BACKGROUND Although the use of physical signs for the diagnosis of ventricular tachycardia (VT) was described in the early 1900s, their value in this role has never been systematically assessed.
METHODS AND RESULTS Using a blinded, randomized protocol, we examined the ability of 26 clinicians to detect ventriculoatrial (VA) dissociation during cardiac pacing in 21 patients with both atrial and ventricular pacing wires in situ after successful ablation of accessory pathways. In protocol 1 (10 patients), pacing was randomized to either ventricular pacing alone (simulating VT) or to atrioventricular sequential pacing (simulating supraventricular tachycardia or VT with intact VA conduction) at rates of 150 or 180 beats per minute. Each patients was examined by four clinicians blinded to the pacing mode. Clinicians were asked to make a diagnosis of "VA association" or "VA dissociation" after examining the patient for variability of the arterial pulse, jugular venous pulse (JVP), and first heart sound. In protocol 2 (11 patients), randomization of pacing mode was performed between examination of each of the three physical signs so that the value of each sign was assessed individually. In protocol 1, a diagnosis of VA dissociation (VT) was made in 21 of 40 observations, with a specificity of 75%, sensitivity of 70%, and a positive predictive value (PPV) of 71%. In protocol 2, from a total of 132 observations (44 for each sign), the sensitivity, specificity, and PPV for a diagnosis of VT were as follows: arterial pulse, 61%, 71%, 70%; JVP, 96%, 75%, 82%; and first heart sound, 58%, 100%, 100%.

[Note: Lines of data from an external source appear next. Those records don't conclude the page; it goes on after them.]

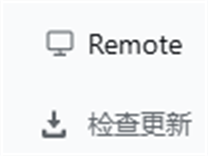
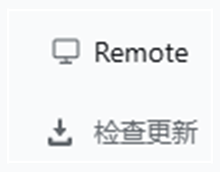
docs: 侧栏配图补上与侧栏一致的底色留白
按元素边界裁切后两侧和上下贴得太紧，图看起来像被切断的。补 6px 横向、8px 纵向留白，底色取侧栏实际的 rgb(249,250,251)，这样图自成一块而不是浮在白色里。

diff --git a/README.md b/README.md
@@ -33,7 +33,7 @@ DeepSeek Harness 网页版（web）是用你自己的本地仓库跑的，升级
 
 按钮在侧栏底部。同一行里兄弟按钮高度接近就并排，差得多就自己占一行——下面这张图中 Remote 是 42px、我们是 32px，所以各占一行：
 
-<p align="left"><img src="docs/images/sidebar-layout.png" width="208" alt="侧栏底部：Remote 与「检查更新」，两者高度不同，各占一行"></p>
+<p align="left"><img src="docs/images/sidebar-layout.png" width="220" alt="侧栏底部：Remote 与「检查更新」，两者高度不同，各占一行"></p>
 
 ### 检查更新浮层
 
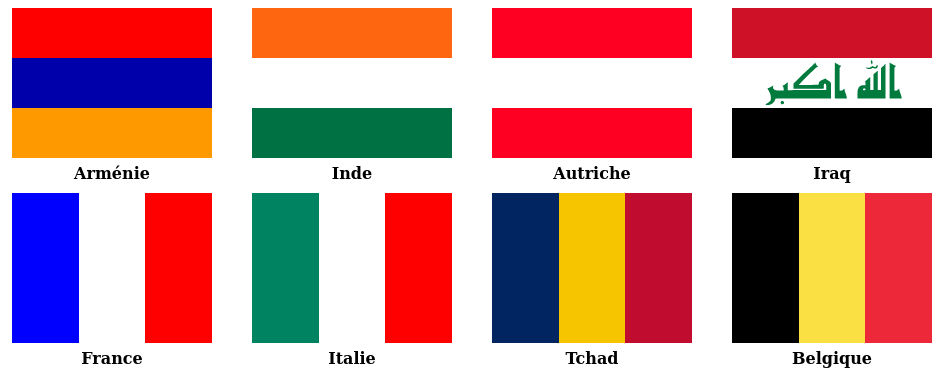
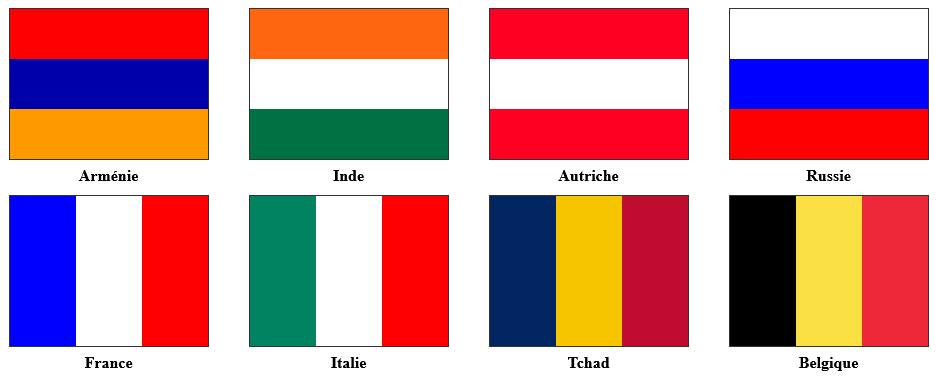
mise à jour séance 7

diff --git a/seance07.html b/seance07.html
@@ -300,6 +300,38 @@
   &lt;/div&gt;
 &lt;/div&gt;</code></pre>
           </li>
+          <li>Compléter le code HTML manquant pour les trois autres drapeaux de chaque catégorie.
+            <br><small class="text-success">Copier/Coller le code HTML d'un drapeau tout en changeant juste son
+              <strong>id</strong></small>.
+          </li>
+          <li>Tous les drapeaux :
+            <ul>
+              <li>mesurent : 198px &times; 150px</li>
+              <li>possèdent une marge horizontale (margin left/right) de 20px</li>
+              <li>possèdent une marge inférieure (margin bottom) de 35px</li>
+              <li>utilisent un positionnement relatif</li>
+            </ul>
+          </li>
+          <li>Sous les drapeaux :
+            <ul>
+              <li>Afficher le nom du pays en gras et centré sur la totalité de l'espace horizontal disponible.</li>
+              <li>Afficher le nom du pays dans la marge à -25px du bord inférieur du drapeau.</li>
+              <li>Utiliser un positionnement absolu du nom.</li>
+            </ul>
+          </li>
+          <li>Les bandes des drapeaux horizontaux :
+            <ul>
+              <li>Mesurent 100% de l'espace horizontal</li>
+              <li>Ont une largeur de 50px</li>
+            </ul>
+          </li>
+          <li>Les bandes des drapeaux verticaux :
+            <ul>
+              <li>Mesurent 33% de l'espace horizontal</li>
+              <li>Ont une largeur de 150px</li>
+            </ul>
+          </li>
+          <li>Colorier les bandes des drapeaux selon la figure ci-dessus.</li>
         </ol>
       </section>
     </article>

diff --git a/assets/downloads/tp5/drapeaux/horizontaux.css b/assets/downloads/tp5/drapeaux/horizontaux.css
@@ -6,24 +6,26 @@
 }
 
 .drapeau {
-	width: 200px;
+	width: 198px;
 	height: 150px;
-	padding-bottom: 35px;
-  margin: 0 20px;
+  border: #333 solid 1px;
+  position: relative;
+  margin: 0 20px 35px;
 }
 
 .drapeau::after {
-  content: "";
-  width: 100%;
-  display: block;
-  text-align: center;
-  font-weight: bold;
-  margin-top: 5px;
+	position: absolute;
+	content: "";
+	width: 100%;
+	display: block;
+	text-align: center;
+	font-weight: bold;
+	bottom: -25px;
 }
 
 .drapeau.horizontaux .bande {
   width: 100%;
-  height: 50px;
+  height: calc(100% / 3);
 }
 
 #armenie::after {
@@ -70,22 +72,20 @@
   background-color: #fff;
 }
 
-#iraq::after {
-  content: "Iraq";
+#russie::after {
+  content: "Russie";
 }
 
-#iraq .bande1 {
-  background-color: #ce1127;
-}
-
-#iraq .bande2 {
-  background: url(images/allah-akbar.svg) no-repeat center center;
-  background-size: contain;
+#russie .bande1 {
   background-color: #fff;
 }
 
-#iraq .bande3 {
-  background-color: #000;
+#russie .bande2 {
+  background-color: blue;
+}
+
+#russie .bande3 {
+  background-color: red;
 }
 
 .drapeau.verticaux {
@@ -94,8 +94,8 @@
 }
 
 .drapeau.verticaux .bande {
-  width: 33.3%;
-  height: 150px;
+  width: calc(100% / 3);
+  height: 100%;
 }
 
 #france::after {

diff --git a/assets/downloads/tp5/drapeaux/horizontaux.html b/assets/downloads/tp5/drapeaux/horizontaux.html
@@ -29,7 +29,7 @@
       <div class="bande bande3"></div>
     </div>
 
-    <div id="iraq" class="drapeau horizontaux">
+    <div id="russie" class="drapeau horizontaux">
       <div class="bande bande1"></div>
       <div class="bande bande2"></div>
       <div class="bande bande3"></div>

CONCLUSIONS It is concluded that, in patients with a regular tachycardia of uncertain origin, clinically detectable variations in the first heart sound and JVP are highly specific and sensitive indicators, respectively, of a diagnosis of VT. Assessment of the arterial pulse is of little value in this role.
- Copyright © 1994 by American Heart Association